Mariella Roque/ Staff Writer
Now that the nationally discussed sequester is no longer an abstract idea, the parties affected have to deal with the fallout, including university students receiving financial aid.
A series of federal spending cuts went into immediate effect on March 1, passed by Congress and signed into law by President Barack Obama in 2011 as the Budget Control Act, having failed as a means to force a more balanced, bipartisan, spending cut agreement.
The sequestration produces automatic cuts for each of nine years, totaling $1.2 trillion.
One of the areas affected by the sequester is student financial aid, including federal grants and loans.
The National Association of Student Financial Aid Administrators calculated what universities could expect to see as a result of sequestration.
NASFAA found that the Federal Supplement Educational Opportunity Grant, offered exclusively to Pell Grant recipients, would see an $85,000 cut, effective immediately.
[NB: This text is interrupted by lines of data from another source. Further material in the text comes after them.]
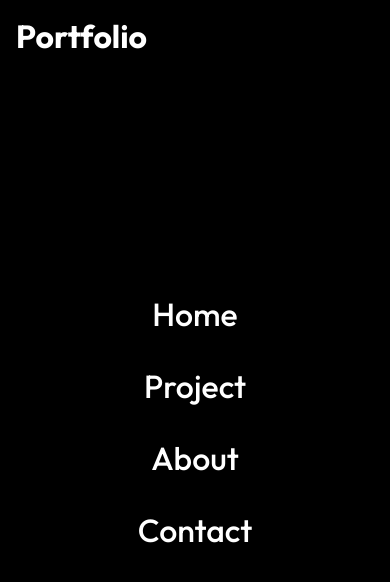
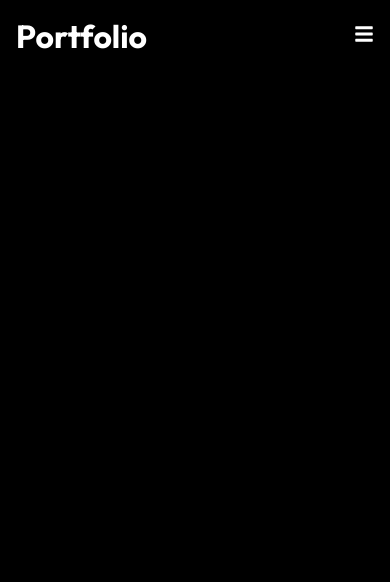
Before and after one commit to meiddiel/portfolio, a React (Create React App) app: page / in a window 390 px wide. Shown: the top 582 px of the page. Built offline with nearby package versions, Linux system fonts and the light colour scheme.

Commit message:
Navbar responsive

```diff
--- a/src/components/Navbar.js
+++ b/src/components/Navbar.js
@@ -1,14 +1,17 @@
 import "./NavbarStyles.css";
-import React from "react";
+import React, { useState } from "react";
 import { Link } from "react-router-dom";
+import { FaBars, FaTimes } from "react-icons/fa";
 
 const Navbar = () => {
+  const [click, setClick] = useState(false);
+  const handleClick = () => setClick(!click);
   return (
     <div className="header">
       <Link to="/">
         <h1>Portfolio</h1>
       </Link>
-      <ul className="nav-menu">
+      <ul className={click ? "nav-menu active" : "nav-menu"}>
         <li>
           <Link to="/">Home</Link>
         </li>
@@ -22,6 +25,14 @@
           <Link to="/contact">Contact</Link>
         </li>
       </ul>
+      <div className="hamburger" onClick={handleClick}>
+        {click ? (
+          <FaTimes size={20} style={{ color: "#fff" }} />
+        ) : (
+
+          <FaBars size={20} style={{ color: "#fff" }} />
+        )}
+      </div>
     </div>
   );
 }
--- a/src/components/NavbarStyles.css
+++ b/src/components/NavbarStyles.css
@@ -18,6 +18,10 @@
   font-weight: 500;
 }
 
+.hamburger {
+  display: none;
+}
+
 @media screen and (max-width: 1040px) {
   .nav-menu{
     flex-direction: column;
@@ -28,8 +32,23 @@
     background: rgba(0, 0, 0, 0.9);
     position: absolute;
     top: 0;
+    left: -100%;
+    z-index: -3;
+    transition: 0.3s;
+  }
+
+  .nav-menu.active {
+    flex-direction: column;
+    justify-content: center;
+    align-items: center;
+    width: 100%;
+    height: 100vh;
+    background: rgba(0, 0, 0, 0.9);
+    position: absolute;
+    top: 0;
     left: 0;
     z-index: -3;
+
   }
 
   .nav-menu li {
@@ -39,4 +58,8 @@
   .nav-menu li a {
     font-size: 2rem;
   }
+
+  .hamburger {
+    display: initial;
+  }
 }
```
According to Director of Financial Aid Francisco Valines, this would mean 100 less students receiving the FSEOG.
“About 100 students—who would’ve gotten it, might’ve gotten it—aren’t going to be able to get the FSEOG,” said Valines. “We’re going to have about 100 less awards to make.”
NASFAA also found that federal work-study would also receive a hit— a cut of about $142,000, meaning 50 less students will be selected for work-study opportunities.
“Anything that’s going to take away from students is important,” said Dean Williams, founding chairman of FIUnite. “The sequester limits the funding for low-income students who rely on grants and end up staying at school an extra two years because they can’t get funding.”
Williams issued a statement explaining that sequestration would result in approximately $140 million being slashed from the U.S. Department of Education’s Office of Student Financial Assistance.
“Students who rely exclusively on grants will be punished for trying to better themselves instead of getting rewarded for their hard efforts,” said political science alumni Ed Vega. “Congress is sending us a message that hard work doesn’t actually pay off.”
Another type of financial aid affected immediately by sequestration would be the loan origination fee, a processing fee charged to the borrower initially when taking out a loan. The Stafford loans would see an increase of 0.053 percent in the fee and for Plus loans, the increase would be 0.2 percent. According to Valines, about 20,000 students at the University take up a Stafford or Plus loan.
“It’s not a lot, but every dollar counts for students,” Valines said.
Valines warned of Pell Grant amounts potentially going down in the coming years, as well.
“What we know is that Pell Grants are only protected for this and next year, so for the 2014-2015 school year, Pell Grants are up for grabs if Congress doesn’t do anything,” Valines said.
Political science senior Anthony Maneiro felt that these cuts would help drive down tuition prices, which have increased for Florida universities in the past year.
“The prospect of guaranteed money from the federal government through grants and low-interest loans has driven the cost of education up almost single-handedly,” said Maneiro. “Maybe the threat of cutting federal aid will keep tuition prices from rising so much.”